• Action item: What's wanted here is the full listing below, repeated exactly, with no images in it.

• Data:
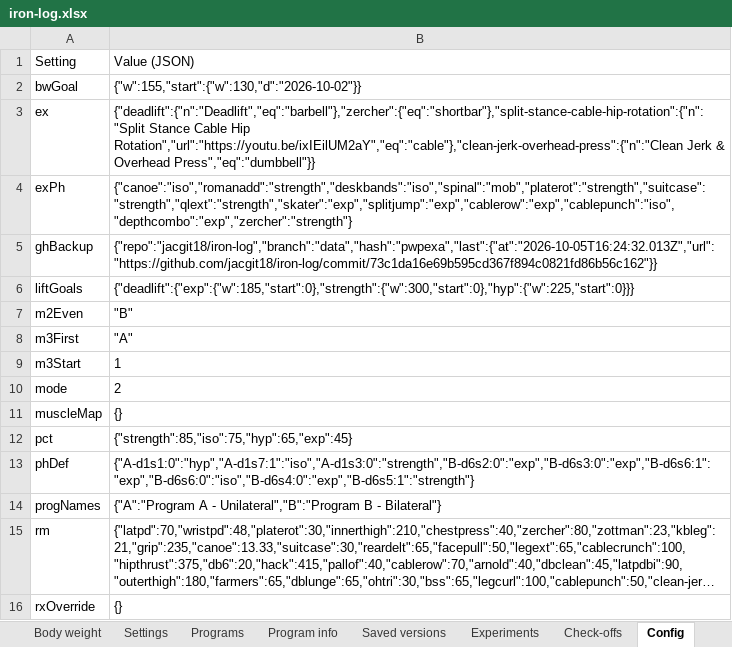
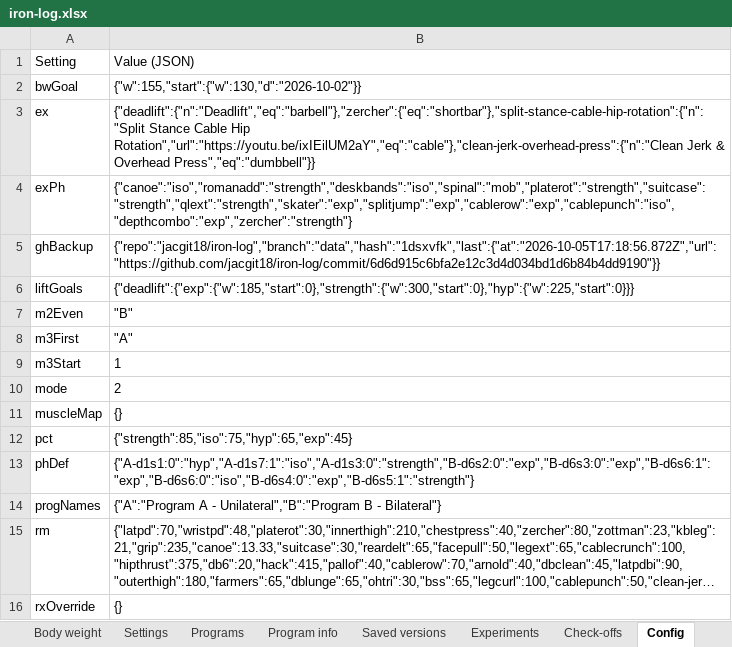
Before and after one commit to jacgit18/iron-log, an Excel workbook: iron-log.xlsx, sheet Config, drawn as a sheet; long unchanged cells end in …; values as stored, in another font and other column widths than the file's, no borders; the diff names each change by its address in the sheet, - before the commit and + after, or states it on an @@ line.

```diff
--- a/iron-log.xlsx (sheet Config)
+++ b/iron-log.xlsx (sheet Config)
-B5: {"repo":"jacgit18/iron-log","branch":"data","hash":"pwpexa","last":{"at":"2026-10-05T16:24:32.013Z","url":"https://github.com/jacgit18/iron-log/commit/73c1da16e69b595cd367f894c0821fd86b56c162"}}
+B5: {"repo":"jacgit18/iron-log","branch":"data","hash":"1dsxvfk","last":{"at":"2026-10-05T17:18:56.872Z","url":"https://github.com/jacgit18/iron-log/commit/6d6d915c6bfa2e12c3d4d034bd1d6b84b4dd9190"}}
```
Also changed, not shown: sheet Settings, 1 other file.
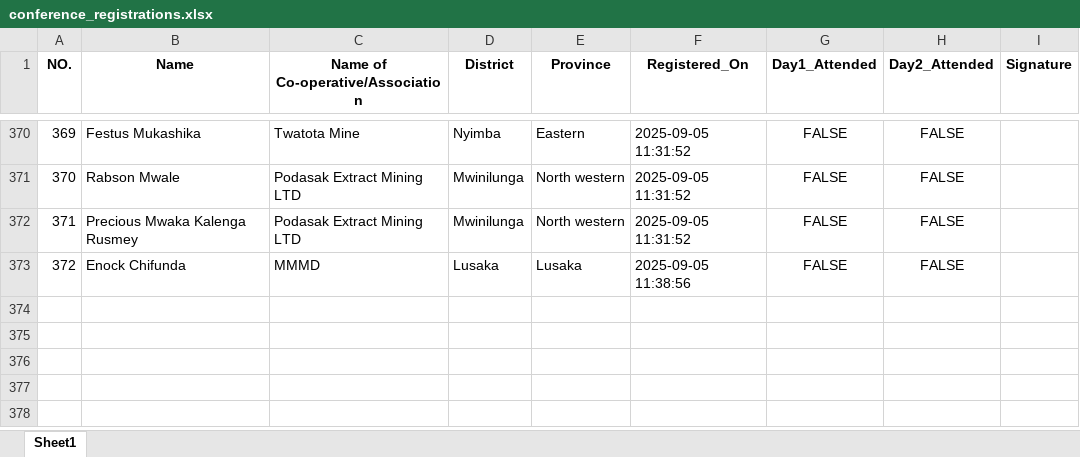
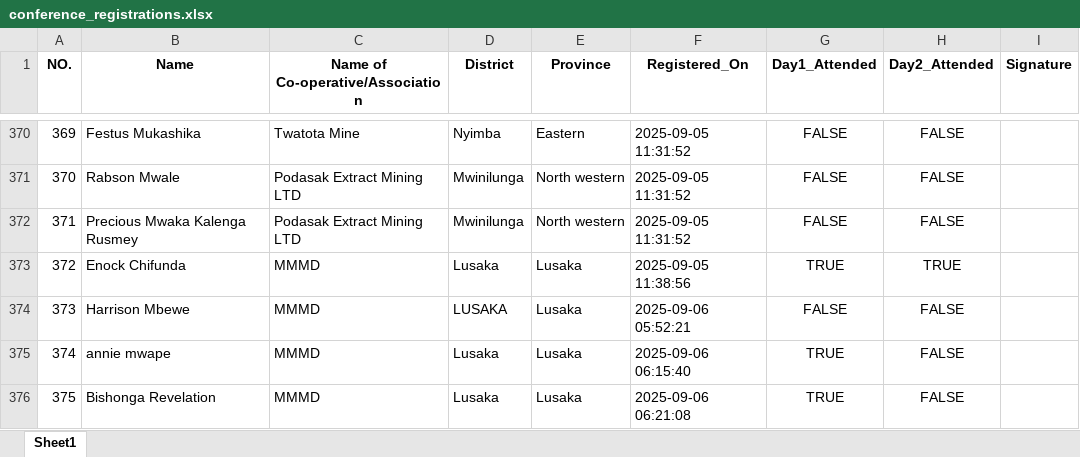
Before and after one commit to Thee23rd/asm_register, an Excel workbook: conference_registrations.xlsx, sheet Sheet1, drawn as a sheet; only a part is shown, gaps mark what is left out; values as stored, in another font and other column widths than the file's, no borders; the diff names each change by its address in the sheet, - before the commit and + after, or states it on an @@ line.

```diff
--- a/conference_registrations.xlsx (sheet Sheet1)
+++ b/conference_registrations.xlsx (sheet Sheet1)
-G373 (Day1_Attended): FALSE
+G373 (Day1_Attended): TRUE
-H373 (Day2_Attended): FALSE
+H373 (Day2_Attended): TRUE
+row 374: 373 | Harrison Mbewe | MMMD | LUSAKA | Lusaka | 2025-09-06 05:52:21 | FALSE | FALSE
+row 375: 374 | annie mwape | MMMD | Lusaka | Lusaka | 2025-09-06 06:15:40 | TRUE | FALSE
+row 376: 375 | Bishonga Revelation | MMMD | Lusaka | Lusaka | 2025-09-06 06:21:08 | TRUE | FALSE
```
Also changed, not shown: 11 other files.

• Exercise answer:
Before and after one commit to jacgit18/iron-log, an Excel workbook: iron-log.xlsx, sheet Config, drawn as a sheet; long unchanged cells end in …; values as stored, in another font and other column widths than the file's, no borders; the diff names each change by its address in the sheet, - before the commit and + after, or states it on an @@ line.

```diff
--- a/iron-log.xlsx (sheet Config)
+++ b/iron-log.xlsx (sheet Config)
-B5: {"repo":"jacgit18/iron-log","branch":"data","hash":"pwpexa","last":{"at":"2026-10-05T16:24:32.013Z","url":"https://github.com/jacgit18/iron-log/commit/73c1da16e69b595cd367f894c0821fd86b56c162"}}
+B5: {"repo":"jacgit18/iron-log","branch":"data","hash":"1dsxvfk","last":{"at":"2026-10-05T17:18:56.872Z","url":"https://github.com/jacgit18/iron-log/commit/6d6d915c6bfa2e12c3d4d034bd1d6b84b4dd9190"}}
```
Also changed, not shown: sheet Settings, 1 other file.
Before and after one commit to Thee23rd/asm_register, an Excel workbook: conference_registrations.xlsx, sheet Sheet1, drawn as a sheet; only a part is shown, gaps mark what is left out; values as stored, in another font and other column widths than the file's, no borders; the diff names each change by its address in the sheet, - before the commit and + after, or states it on an @@ line.

```diff
--- a/conference_registrations.xlsx (sheet Sheet1)
+++ b/conference_registrations.xlsx (sheet Sheet1)
-G373 (Day1_Attended): FALSE
+G373 (Day1_Attended): TRUE
-H373 (Day2_Attended): FALSE
+H373 (Day2_Attended): TRUE
+row 374: 373 | Harrison Mbewe | MMMD | LUSAKA | Lusaka | 2025-09-06 05:52:21 | FALSE | FALSE
+row 375: 374 | annie mwape | MMMD | Lusaka | Lusaka | 2025-09-06 06:15:40 | TRUE | FALSE
+row 376: 375 | Bishonga Revelation | MMMD | Lusaka | Lusaka | 2025-09-06 06:21:08 | TRUE | FALSE
```
Also changed, not shown: 11 other files.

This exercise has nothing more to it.